## Instructions for the task
Locate each line in the records containing "hapusVast". Copy it.
--- --- ---
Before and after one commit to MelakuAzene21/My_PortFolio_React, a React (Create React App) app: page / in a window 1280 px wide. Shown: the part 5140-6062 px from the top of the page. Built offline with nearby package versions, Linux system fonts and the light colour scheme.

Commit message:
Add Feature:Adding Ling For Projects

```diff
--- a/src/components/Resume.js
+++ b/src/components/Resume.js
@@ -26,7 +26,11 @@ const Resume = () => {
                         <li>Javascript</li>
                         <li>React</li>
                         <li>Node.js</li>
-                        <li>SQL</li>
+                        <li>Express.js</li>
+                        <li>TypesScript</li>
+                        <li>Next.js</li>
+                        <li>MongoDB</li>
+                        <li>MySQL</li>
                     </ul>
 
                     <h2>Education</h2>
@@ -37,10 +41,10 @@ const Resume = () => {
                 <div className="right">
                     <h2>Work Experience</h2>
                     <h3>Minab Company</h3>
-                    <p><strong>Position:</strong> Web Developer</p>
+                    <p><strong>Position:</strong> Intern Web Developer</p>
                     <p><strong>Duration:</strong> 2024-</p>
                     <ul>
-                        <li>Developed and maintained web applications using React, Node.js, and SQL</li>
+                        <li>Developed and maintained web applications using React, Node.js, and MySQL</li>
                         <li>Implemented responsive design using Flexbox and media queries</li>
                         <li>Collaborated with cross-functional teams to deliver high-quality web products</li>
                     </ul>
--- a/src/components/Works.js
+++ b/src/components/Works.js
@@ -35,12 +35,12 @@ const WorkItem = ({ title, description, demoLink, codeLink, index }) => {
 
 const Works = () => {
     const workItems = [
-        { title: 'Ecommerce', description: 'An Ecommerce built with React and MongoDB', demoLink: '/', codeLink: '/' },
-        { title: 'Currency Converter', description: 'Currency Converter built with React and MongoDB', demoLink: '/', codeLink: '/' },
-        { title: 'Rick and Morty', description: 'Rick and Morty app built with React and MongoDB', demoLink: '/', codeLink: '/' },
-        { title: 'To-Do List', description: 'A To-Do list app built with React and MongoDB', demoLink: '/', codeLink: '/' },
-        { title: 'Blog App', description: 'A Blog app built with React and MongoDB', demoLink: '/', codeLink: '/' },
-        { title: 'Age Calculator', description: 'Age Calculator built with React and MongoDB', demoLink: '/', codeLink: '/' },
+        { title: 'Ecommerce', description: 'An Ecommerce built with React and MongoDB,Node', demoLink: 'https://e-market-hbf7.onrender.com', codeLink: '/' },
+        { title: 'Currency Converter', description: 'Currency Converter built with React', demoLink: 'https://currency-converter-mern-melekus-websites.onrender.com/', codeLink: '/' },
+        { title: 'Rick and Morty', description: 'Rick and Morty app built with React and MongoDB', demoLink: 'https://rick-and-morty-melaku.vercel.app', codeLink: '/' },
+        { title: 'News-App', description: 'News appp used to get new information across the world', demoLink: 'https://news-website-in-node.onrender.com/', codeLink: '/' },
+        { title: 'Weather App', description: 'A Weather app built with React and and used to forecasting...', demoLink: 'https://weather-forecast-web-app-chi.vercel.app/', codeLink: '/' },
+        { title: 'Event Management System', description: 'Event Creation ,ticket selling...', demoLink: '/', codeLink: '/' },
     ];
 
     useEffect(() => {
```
--- --- ---
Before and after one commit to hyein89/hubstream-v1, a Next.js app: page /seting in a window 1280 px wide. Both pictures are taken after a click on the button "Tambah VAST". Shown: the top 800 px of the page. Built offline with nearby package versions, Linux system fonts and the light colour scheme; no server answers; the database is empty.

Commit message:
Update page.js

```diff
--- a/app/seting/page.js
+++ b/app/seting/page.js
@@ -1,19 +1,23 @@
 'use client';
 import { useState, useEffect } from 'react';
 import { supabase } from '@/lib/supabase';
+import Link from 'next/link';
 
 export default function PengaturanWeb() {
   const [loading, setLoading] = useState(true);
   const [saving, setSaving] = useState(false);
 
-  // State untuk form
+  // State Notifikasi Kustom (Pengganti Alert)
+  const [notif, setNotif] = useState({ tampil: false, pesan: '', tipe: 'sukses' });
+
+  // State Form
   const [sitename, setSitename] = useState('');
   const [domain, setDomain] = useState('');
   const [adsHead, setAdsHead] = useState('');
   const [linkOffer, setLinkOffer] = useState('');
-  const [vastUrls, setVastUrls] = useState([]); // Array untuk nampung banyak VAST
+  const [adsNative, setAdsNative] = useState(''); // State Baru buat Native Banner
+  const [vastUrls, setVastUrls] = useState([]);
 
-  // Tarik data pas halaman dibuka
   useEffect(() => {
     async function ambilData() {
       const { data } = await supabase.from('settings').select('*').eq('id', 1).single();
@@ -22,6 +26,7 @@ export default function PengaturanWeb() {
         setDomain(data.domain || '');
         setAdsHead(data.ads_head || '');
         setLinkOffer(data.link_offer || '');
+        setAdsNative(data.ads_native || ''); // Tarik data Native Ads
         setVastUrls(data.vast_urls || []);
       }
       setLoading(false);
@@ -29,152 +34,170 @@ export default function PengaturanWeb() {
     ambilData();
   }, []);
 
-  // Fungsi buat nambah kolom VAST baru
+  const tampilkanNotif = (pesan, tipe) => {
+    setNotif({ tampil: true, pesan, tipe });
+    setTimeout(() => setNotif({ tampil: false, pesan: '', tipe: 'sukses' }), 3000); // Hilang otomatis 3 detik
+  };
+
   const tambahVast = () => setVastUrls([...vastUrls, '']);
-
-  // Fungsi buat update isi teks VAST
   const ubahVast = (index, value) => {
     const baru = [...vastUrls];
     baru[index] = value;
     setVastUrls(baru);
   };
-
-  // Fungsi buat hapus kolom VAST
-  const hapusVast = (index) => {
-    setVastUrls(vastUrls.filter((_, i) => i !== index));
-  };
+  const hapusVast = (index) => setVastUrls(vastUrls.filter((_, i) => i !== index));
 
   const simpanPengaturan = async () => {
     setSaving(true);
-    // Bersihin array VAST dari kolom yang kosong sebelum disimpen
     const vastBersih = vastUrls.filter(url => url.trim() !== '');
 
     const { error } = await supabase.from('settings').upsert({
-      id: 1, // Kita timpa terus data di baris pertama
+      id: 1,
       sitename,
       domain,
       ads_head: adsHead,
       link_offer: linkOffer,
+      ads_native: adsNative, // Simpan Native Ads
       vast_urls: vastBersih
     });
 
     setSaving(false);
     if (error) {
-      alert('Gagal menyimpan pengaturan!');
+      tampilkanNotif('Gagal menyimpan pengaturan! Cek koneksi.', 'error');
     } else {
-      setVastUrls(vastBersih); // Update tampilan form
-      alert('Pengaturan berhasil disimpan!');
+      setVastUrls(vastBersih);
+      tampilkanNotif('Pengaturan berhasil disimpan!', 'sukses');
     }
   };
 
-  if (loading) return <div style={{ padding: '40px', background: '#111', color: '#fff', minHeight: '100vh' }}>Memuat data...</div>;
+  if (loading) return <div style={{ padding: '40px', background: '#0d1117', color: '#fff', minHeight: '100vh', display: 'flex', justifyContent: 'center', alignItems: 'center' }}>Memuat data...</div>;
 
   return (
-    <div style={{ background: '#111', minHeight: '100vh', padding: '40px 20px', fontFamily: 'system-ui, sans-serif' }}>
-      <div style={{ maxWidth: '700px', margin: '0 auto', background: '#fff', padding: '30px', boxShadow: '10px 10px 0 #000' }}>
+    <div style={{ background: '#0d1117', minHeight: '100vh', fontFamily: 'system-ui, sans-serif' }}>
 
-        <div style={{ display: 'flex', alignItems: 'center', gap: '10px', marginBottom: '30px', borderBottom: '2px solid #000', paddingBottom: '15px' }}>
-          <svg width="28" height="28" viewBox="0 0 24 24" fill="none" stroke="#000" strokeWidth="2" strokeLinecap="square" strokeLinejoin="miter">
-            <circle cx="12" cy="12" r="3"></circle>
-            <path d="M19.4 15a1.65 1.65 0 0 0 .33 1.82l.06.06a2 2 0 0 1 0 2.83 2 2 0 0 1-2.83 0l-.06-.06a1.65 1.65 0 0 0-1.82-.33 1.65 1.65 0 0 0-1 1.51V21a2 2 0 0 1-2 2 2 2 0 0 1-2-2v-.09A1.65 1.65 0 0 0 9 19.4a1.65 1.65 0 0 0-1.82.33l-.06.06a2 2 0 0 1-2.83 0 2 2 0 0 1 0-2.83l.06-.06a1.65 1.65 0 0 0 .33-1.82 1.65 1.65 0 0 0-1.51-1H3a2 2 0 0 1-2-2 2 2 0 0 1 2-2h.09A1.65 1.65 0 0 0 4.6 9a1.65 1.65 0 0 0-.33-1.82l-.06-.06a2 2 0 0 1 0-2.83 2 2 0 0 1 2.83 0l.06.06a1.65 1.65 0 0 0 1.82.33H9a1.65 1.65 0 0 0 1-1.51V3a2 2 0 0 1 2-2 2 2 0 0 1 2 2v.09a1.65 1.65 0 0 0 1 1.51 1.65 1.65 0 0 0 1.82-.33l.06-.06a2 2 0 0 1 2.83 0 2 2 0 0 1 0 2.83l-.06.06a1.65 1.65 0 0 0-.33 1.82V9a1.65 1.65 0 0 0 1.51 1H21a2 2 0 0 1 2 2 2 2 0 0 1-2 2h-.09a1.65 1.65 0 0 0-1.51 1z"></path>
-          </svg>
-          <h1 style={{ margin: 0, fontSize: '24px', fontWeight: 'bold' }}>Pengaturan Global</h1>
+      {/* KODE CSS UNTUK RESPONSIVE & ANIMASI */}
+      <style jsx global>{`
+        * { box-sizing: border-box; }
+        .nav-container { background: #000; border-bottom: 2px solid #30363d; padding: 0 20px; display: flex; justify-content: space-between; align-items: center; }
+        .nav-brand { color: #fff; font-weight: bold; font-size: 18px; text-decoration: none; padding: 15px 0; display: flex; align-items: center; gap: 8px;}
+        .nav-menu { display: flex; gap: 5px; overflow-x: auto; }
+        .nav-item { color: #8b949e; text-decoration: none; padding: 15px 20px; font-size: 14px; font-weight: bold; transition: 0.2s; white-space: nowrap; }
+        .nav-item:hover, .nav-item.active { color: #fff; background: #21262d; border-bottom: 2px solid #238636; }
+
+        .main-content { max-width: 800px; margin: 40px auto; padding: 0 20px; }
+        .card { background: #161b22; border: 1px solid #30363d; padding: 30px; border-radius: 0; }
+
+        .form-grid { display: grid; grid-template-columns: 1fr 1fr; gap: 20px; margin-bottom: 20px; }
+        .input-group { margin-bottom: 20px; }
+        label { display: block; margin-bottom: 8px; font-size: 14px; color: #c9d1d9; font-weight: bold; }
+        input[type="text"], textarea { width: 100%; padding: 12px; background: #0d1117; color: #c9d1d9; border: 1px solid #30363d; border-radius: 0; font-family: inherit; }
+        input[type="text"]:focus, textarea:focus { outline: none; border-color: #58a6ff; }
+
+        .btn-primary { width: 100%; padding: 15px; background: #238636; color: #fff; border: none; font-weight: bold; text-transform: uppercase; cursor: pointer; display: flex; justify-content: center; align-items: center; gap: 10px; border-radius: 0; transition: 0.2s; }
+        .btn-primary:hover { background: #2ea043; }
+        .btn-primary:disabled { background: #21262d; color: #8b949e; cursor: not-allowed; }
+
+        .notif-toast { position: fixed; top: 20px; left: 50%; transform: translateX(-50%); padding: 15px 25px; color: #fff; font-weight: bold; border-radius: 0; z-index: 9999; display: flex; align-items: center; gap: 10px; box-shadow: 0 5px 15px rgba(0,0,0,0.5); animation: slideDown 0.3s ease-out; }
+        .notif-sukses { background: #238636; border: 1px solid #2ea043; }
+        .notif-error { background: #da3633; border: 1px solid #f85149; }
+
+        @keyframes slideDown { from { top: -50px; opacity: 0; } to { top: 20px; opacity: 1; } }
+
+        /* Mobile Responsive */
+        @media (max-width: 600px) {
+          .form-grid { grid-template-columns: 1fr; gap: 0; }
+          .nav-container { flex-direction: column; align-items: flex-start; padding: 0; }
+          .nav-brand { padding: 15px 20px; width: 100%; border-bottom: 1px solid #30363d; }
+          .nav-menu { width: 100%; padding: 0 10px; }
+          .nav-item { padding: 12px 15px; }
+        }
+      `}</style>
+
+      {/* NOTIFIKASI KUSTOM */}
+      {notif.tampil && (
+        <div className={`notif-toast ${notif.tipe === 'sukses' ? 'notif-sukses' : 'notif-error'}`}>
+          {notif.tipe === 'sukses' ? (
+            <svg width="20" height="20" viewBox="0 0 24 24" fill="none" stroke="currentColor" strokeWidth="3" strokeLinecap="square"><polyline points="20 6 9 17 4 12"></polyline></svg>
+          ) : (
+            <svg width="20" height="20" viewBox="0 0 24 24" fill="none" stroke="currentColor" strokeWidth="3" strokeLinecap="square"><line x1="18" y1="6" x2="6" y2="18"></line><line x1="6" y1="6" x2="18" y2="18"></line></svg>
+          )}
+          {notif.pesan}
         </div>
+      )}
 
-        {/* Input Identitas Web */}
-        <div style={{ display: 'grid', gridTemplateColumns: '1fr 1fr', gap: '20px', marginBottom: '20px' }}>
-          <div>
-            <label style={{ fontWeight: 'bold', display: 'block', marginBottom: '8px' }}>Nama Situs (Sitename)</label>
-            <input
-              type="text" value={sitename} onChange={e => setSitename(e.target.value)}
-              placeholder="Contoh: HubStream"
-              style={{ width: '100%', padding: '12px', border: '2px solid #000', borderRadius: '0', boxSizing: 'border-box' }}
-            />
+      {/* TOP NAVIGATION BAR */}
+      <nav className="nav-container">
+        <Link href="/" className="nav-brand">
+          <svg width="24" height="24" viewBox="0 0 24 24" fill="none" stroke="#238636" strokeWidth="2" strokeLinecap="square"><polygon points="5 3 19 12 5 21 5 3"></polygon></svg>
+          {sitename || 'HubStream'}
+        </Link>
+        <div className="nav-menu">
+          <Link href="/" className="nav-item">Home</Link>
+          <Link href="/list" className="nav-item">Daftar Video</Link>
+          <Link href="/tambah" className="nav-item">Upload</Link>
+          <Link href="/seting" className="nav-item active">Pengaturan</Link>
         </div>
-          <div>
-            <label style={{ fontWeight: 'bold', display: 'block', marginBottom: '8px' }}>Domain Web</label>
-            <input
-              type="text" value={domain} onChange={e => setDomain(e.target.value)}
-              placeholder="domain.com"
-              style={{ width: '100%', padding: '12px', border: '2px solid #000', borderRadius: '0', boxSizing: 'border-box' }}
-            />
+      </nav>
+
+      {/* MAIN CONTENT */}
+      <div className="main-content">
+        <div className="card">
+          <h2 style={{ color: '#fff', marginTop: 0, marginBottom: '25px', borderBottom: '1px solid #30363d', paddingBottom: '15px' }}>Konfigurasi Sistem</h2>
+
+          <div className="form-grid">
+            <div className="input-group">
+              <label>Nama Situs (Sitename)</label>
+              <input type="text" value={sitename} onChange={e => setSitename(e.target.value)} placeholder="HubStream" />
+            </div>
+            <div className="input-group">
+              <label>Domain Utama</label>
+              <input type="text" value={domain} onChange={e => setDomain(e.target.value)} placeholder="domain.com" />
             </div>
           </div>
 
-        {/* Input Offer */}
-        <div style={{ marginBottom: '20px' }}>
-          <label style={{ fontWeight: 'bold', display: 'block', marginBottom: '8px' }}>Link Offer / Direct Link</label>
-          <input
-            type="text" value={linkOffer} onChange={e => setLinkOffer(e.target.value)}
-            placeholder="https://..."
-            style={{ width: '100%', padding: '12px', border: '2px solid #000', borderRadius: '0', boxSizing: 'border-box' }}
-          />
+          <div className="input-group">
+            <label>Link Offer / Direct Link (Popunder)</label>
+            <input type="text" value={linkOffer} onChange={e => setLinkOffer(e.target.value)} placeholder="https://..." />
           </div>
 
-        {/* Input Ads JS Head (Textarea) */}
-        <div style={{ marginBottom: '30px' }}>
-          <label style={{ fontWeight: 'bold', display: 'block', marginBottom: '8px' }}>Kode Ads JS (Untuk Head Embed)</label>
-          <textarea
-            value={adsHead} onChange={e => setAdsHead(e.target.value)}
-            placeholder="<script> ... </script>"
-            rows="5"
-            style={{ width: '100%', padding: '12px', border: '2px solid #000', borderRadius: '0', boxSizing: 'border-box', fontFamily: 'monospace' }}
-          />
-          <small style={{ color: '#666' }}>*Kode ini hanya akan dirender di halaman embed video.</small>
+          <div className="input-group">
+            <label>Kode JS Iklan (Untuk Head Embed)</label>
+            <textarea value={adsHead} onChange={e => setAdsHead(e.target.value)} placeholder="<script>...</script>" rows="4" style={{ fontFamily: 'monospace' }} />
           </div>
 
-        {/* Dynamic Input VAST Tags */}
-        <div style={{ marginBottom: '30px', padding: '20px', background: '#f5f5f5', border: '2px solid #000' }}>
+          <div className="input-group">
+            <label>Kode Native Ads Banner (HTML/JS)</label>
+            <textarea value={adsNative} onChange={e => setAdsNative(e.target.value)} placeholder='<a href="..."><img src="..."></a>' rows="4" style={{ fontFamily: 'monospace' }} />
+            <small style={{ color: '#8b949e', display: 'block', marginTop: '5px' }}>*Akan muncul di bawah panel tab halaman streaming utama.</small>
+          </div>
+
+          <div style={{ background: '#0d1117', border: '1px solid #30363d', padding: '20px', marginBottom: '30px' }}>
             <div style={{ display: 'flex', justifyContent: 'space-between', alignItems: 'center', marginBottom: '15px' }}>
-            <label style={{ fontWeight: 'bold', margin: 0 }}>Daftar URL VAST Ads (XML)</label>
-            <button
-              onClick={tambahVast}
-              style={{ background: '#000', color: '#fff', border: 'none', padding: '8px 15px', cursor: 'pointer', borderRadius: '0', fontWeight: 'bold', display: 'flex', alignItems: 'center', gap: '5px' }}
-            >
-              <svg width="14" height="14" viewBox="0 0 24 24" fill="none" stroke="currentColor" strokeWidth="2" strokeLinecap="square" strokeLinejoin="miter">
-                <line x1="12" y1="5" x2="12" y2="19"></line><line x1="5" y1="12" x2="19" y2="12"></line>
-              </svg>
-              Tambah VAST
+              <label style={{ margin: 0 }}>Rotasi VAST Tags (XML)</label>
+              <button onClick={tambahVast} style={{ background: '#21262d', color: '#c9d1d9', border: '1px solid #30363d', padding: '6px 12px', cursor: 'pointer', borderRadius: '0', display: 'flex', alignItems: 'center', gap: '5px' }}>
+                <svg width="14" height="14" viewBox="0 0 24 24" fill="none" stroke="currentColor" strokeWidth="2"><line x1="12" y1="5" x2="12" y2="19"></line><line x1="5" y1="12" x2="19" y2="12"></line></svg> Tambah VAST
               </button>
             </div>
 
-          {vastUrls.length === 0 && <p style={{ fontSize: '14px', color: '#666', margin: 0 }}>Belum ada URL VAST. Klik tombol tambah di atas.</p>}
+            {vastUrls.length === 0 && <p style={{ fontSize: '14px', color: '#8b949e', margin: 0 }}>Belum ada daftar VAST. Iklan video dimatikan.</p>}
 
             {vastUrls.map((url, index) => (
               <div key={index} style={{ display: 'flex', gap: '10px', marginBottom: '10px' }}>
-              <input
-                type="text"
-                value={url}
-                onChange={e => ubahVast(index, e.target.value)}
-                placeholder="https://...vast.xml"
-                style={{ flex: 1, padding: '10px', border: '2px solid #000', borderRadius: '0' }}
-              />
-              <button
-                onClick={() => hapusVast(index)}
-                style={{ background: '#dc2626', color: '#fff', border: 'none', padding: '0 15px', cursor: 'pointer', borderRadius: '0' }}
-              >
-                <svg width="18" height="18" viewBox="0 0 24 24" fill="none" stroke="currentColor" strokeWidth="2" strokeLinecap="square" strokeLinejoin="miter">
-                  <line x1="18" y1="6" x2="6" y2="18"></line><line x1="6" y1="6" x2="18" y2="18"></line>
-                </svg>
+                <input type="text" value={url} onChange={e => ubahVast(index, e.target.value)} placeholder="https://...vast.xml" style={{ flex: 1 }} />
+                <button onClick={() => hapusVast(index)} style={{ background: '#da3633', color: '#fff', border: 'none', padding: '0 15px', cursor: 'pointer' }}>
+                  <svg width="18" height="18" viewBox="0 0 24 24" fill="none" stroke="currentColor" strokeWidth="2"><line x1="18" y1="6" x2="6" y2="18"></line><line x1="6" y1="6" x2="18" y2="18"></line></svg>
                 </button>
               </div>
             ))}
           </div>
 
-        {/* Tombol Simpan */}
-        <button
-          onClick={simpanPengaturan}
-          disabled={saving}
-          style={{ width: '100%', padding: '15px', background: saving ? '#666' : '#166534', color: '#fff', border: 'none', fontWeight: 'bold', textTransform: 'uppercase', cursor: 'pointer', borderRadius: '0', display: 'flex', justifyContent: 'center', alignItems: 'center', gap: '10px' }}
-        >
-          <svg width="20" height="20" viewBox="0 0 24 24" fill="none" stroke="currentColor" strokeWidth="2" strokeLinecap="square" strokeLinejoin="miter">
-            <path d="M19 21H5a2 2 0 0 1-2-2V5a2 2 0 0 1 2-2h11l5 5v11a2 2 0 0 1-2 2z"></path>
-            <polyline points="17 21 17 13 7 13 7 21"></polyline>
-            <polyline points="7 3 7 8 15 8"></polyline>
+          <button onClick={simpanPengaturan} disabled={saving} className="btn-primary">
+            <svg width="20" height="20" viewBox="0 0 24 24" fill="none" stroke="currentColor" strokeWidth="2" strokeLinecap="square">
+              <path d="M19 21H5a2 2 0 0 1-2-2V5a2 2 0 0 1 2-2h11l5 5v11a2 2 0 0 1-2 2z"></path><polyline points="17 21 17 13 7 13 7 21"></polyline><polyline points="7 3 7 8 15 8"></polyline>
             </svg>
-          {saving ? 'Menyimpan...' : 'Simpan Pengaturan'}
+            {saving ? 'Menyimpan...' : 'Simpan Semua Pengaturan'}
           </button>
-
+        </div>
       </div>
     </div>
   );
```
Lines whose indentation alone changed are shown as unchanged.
--- --- ---
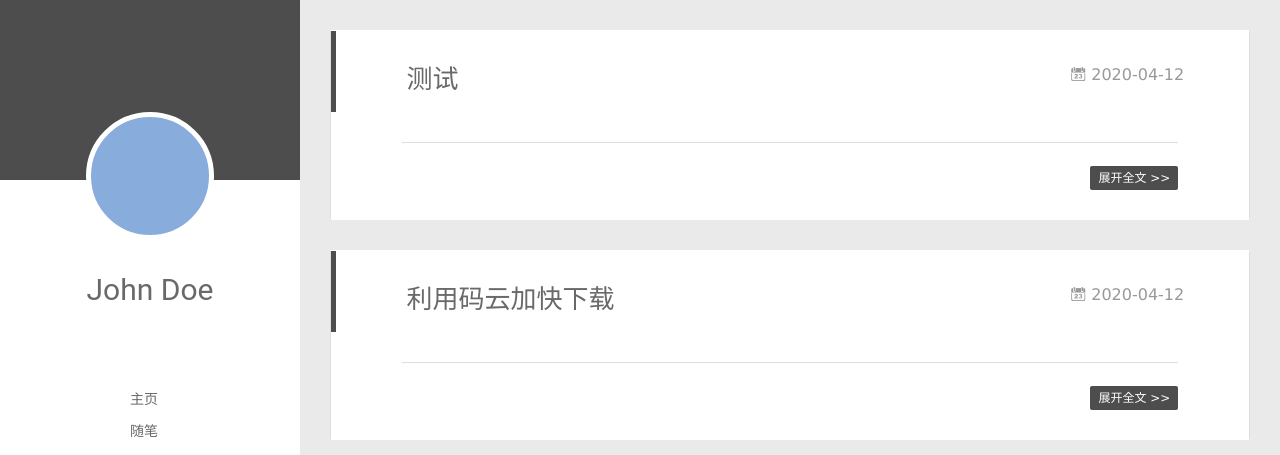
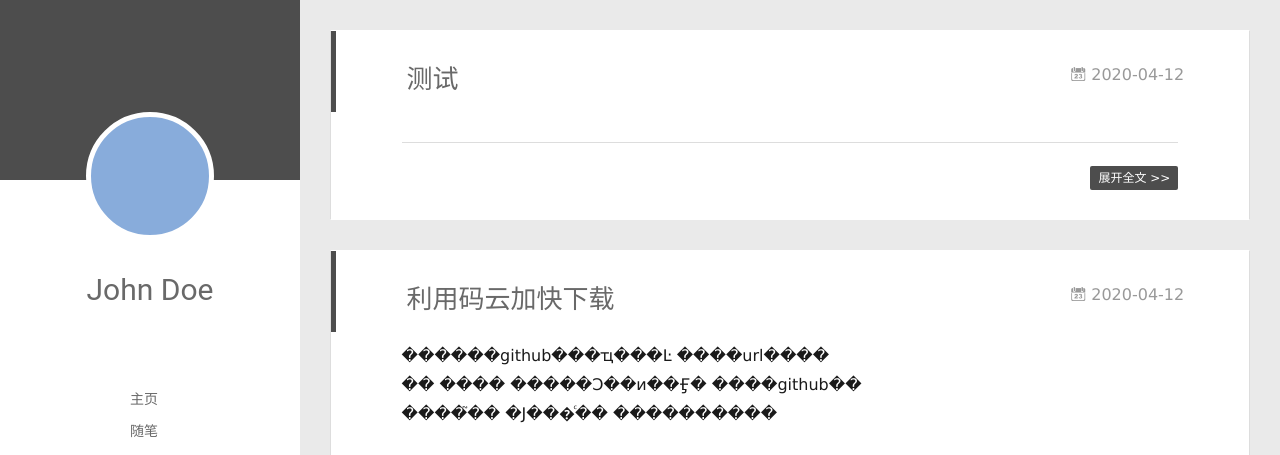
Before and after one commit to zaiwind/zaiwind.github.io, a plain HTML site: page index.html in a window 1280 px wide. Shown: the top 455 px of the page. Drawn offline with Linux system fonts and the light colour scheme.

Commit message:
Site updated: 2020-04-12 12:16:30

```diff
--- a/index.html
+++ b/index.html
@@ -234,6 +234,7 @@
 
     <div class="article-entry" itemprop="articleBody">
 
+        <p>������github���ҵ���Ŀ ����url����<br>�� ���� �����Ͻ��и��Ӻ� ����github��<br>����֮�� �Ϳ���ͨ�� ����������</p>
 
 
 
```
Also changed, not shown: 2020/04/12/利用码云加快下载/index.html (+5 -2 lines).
--- --- ---
## Worked solution
-  const hapusVast = (index) => {
+  const hapusVast = (index) => setVastUrls(vastUrls.filter((_, i) => i !== index));
-                onClick={() => hapusVast(index)}
+                <button onClick={() => hapusVast(index)} style={{ background: '#da3633', color: '#fff', border: 'none', padding: '0 15px', cursor: 'pointer' }}>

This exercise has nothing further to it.